Are Mask Mandates Returning? Twitter Turns into Battleground as ‘BringBackMasks’ Trends, Setting Off Fury on Both Sides of the Fight

Across the Twitterverse, people are engaging in a battle over a topic many thought settled for good: mask mandates. #BringBackMasks

Are Mask Mandates Returning? Twitter Turns into Battleground as 'BringBackMasks' Trends

Across the Twitterverse, people are engaging in a battle over a topic many thought settled for good: mask mandates.

#BringBackMasks has been trending, with tens of thousands of users engaging in a back-and-forth about both the benefits and downsides to bringing masks back to their communities as a regular or mandated action.

Some are getting pretty fired up, with famous faces like Donald Trump Jr weighing in – and doctors weighing in on the other side. Here's what's happening as people duke it out over the mask future of America.

BringBackMasks Trends on Twitter

Donald Trump Jr was clear in his feelings on the return of mandates, tweeting, "Omg #bringbackmasks is currently trending on twitter.

All of you mentally ill covid freaks are more than welcome to voluntarily wear masks. No one is stopping you. But no more allowing your mental illness and irrational fears to control the lives and behaviors of sane people!"

Other users chime in that they're done "being controlled" and won't "go back" to the times when the government could force them to wear masks.

But doctors and professionals weighed in on the other side of the argument, with epidemiologist Dr. Eric Feigl-Ding writing, "Pediatric hospitalizations are surging. Cases of all respiratory viruses surging. #COVID is rising again too. It’s time we #BringBackMasks and use that hashtag #️⃣ going forward.

#COVIDisAirborne #CovidIsNotOver."

And data scientist Dr. Craig Sloss tweeting, "Waterloo Region has five times as many hospitalized Covid patients today as we did the same time last year — back when everything was open but everyone was wearing masks. #BringBackMasks."

Both sides are impassioned by their arguments, with comments filling with people in support of or arguing vehemently against points, proving that even 2.5 years into a post-COVID world, people can not seem to agree on whether or not masking helps. According to official recommendations, it does.

That doesn't mean everyone thinks it's worth it though, and the argument raging on Twitter proves that everyone is still fired up over issues that kept the world at odds during the pandemic, when the world should have been most in accord over keeping others safe.

Will Mask Mandates Return to the US?

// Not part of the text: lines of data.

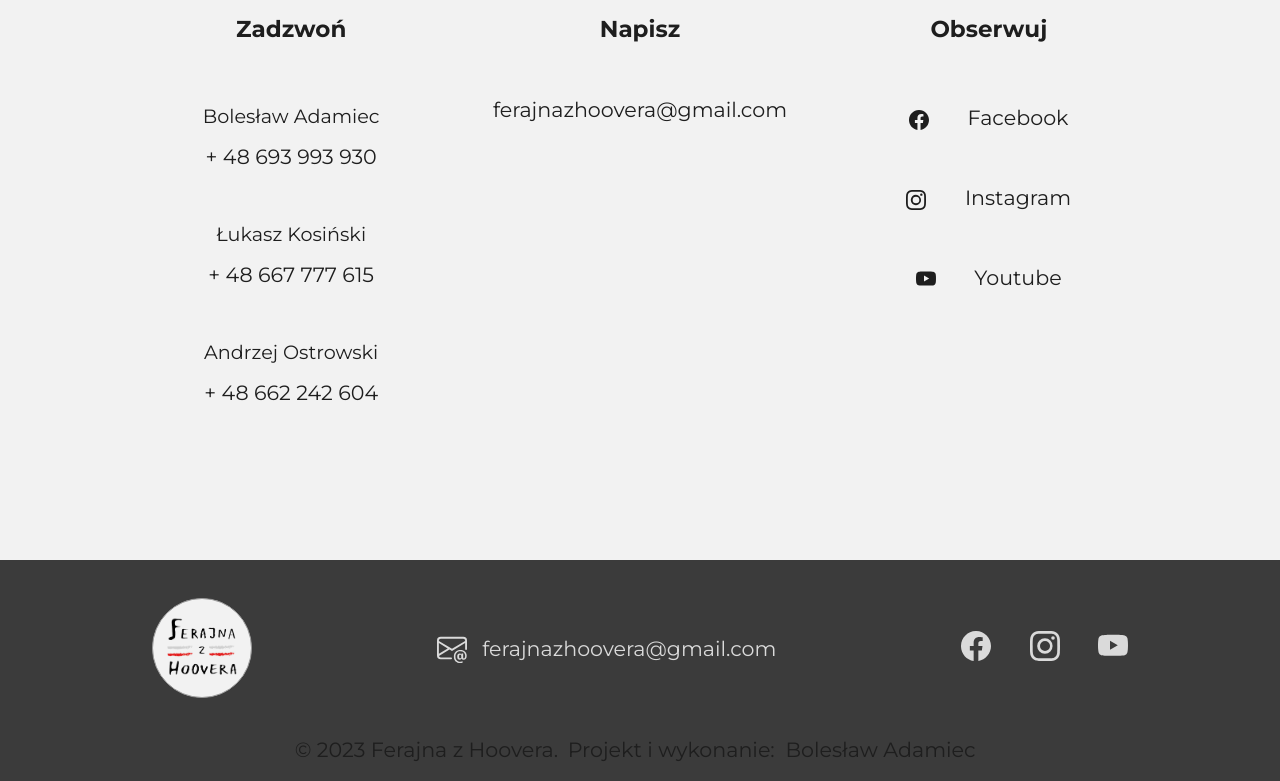
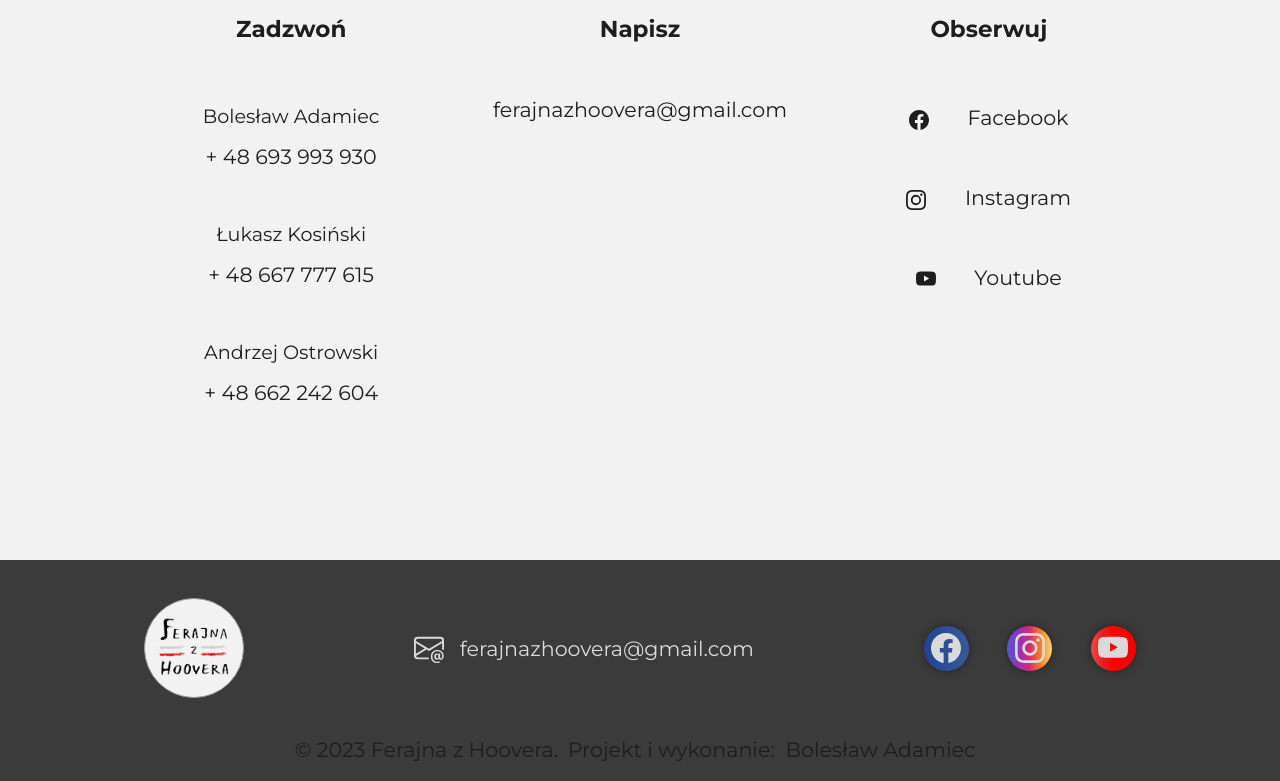
Before and after one commit to BoloMasta/Ferajna-z-Hoovera, a React (Vite) app: page /contact in a window 1280 px wide. Shown: the part 446-1227 px from the top of the page. Built offline with nearby package versions, Linux system fonts and the light colour scheme.

Commit message:
footer fix

```diff
--- a/src/assets/vars.scss
+++ b/src/assets/vars.scss
@@ -14,6 +14,7 @@ $color-border: #999999;
 $color-primary: #dc0701;
 $color-secondary: #dadada;
 $color-shadow: rgba(0, 0, 0, 0.2);
+$color-shadow-dark: rgba(0, 0, 0, 0.4);
 
 /* ==== BREAKPOINTS ==== */
 $breakpoint-mobile: 320px;
--- a/src/layouts/Footer/Footer.jsx
+++ b/src/layouts/Footer/Footer.jsx
@@ -19,22 +19,38 @@ const Footer = () => {
           </div>
 
           <div className={styles.socials}>
-            <a href="https://www.facebook.com/ferajnazhoovera" target="_blank" rel="noreferrer" className={styles.link}>
-              <BsFacebook className={styles.icon} id={styles.iconFacebook} />
+            <div className={styles.socialsIcon} id={styles.iconFacebook}>
+              <a
+                href="https://www.facebook.com/ferajnazhoovera"
+                target="_blank"
+                rel="noreferrer"
+                className={styles.link}
+              >
+                <BsFacebook className={styles.icon} />
               </a>
+            </div>
 
+            <div className={styles.socialsIcon} id={styles.iconInstagram}>
               <a
                 href="https://www.instagram.com/ferajnazhoovera/"
                 target="_blank"
                 rel="noreferrer"
                 className={styles.link}
               >
-              <BsInstagram className={styles.icon} id={styles.iconInstagram} />
+                <BsInstagram className={styles.icon} />
               </a>
+            </div>
 
-            <a href="https://www.youtube.com/ferajnazhoovera" target="_blank" rel="noreferrer" className={styles.link}>
-              <BsYoutube className={styles.icon} id={styles.iconYoutube} />
+            <div className={styles.socialsIcon} id={styles.iconYoutube}>
+              <a
+                href="https://www.youtube.com/ferajnazhoovera"
+                target="_blank"
+                rel="noreferrer"
+                className={styles.link}
+              >
+                <BsYoutube className={styles.icon} />
               </a>
+            </div>
           </div>
         </div>
 
--- a/src/layouts/Footer/Footer.module.scss
+++ b/src/layouts/Footer/Footer.module.scss
@@ -61,7 +61,39 @@
   @include flex-center;
 }
 
+.socialsIcon {
+  width: 45px;
+  height: 45px;
+  background: linear-gradient(to left, #ff5858, #f857a6);
+  border-radius: 50%;
+  @include flex-center;
+  transition: $transition;
+  box-shadow: 0 0 10px $color-shadow-dark;
+
+  &:not(:last-child) {
+    margin-right: 2rem;
+  }
+
+  &:hover {
+    box-shadow: inset 0 0 10px #000000, 0 0 10px $color-shadow-dark;
+    filter: brightness(0.8);
+  }
+}
+
+#iconFacebook {
+  background: linear-gradient(to left, #3b5998, #1f4494);
+}
+
+#iconInstagram {
+  background: linear-gradient(to left, #feda75, #fa7e1e, #d62976, #962fbf, #4f5bd5);
+}
+
+#iconYoutube {
+  background: linear-gradient(to left, #eb0303, #ff0000, #ff0000, #e62020, #f04848);
+}
+
 .link {
+  @include flex-center;
   &:not(:last-child) {
     margin-right: 2rem;
   }
@@ -72,24 +104,6 @@
   height: 30px;
   color: $color-secondary;
   transition: $transition;
-}
-
-#iconFacebook {
-  &:hover {
-    color: #3b5998;
-  }
-}
-
-#iconInstagram {
-  &:hover {
-    color: #be40e4;
-  }
-}
-
-#iconYoutube {
-  &:hover {
-    color: #c4302b;
-  }
 }
 
 .copy {
@@ -107,6 +121,6 @@
   transition: $transition;
 
   &:hover {
-    color: $color-secondary;
+    color: $color-border;
   }
 }
```
Lines whose indentation alone changed are shown as unchanged.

The question on everyone's mind is: will mask mandates return to the United States?

For those opposed, a sigh of relief: it's high unlikely that President Biden would institute a mask mandate unless incredibly limited in scope.

The end of mask requirements across states and businesses in the US was met with such relief and joy that to reinstitute another mandate would likely end with political suicide. Biden's administration is aware of this peril, so even if they supported the premise behind mandates (which they've suggested in the past that they do not), they would be very unlikely to take that step.

However, COVID remains a problem. But unlike early 2020 and leading into the middle of 2021, it's no longer a sweepingly deadly problem. While pediatric hospitalizations remain disturbingly high and people are falling ill at a higher rate than they were last year, a combination of natural resistance among the population and an effective vaccination and booster system has turned a wave of deadliness into something to keep an eye on but not fear.

The CDC still recommends wearing masks in these circumstances:

  • In communities where COVID is present but at background (low) levels: People may choose to mask at any time. Masks are recommended in indoor public transportation settings and may be required in other places by local or state authorities.
  • In communities where COVID spread is medium or high: If you are at high risk for getting very sick, wear a high-quality mask or respirator. If you have household or social contact with someone at high risk getting very sick, consider self-testing to detect infection before contact and consider wearing a mask when indoors with them.
  • In communities where COVID spread is high: Wear a high-quality mask or respirator. If you are high risk for getting very sick, consider avoiding non-essential indoor activities in public where you could be exposed.

Combined strategic use of masks in limited situations along with up-to-date vaccination and booster standards give each community its best chance to keep COVID at a reasonably low level.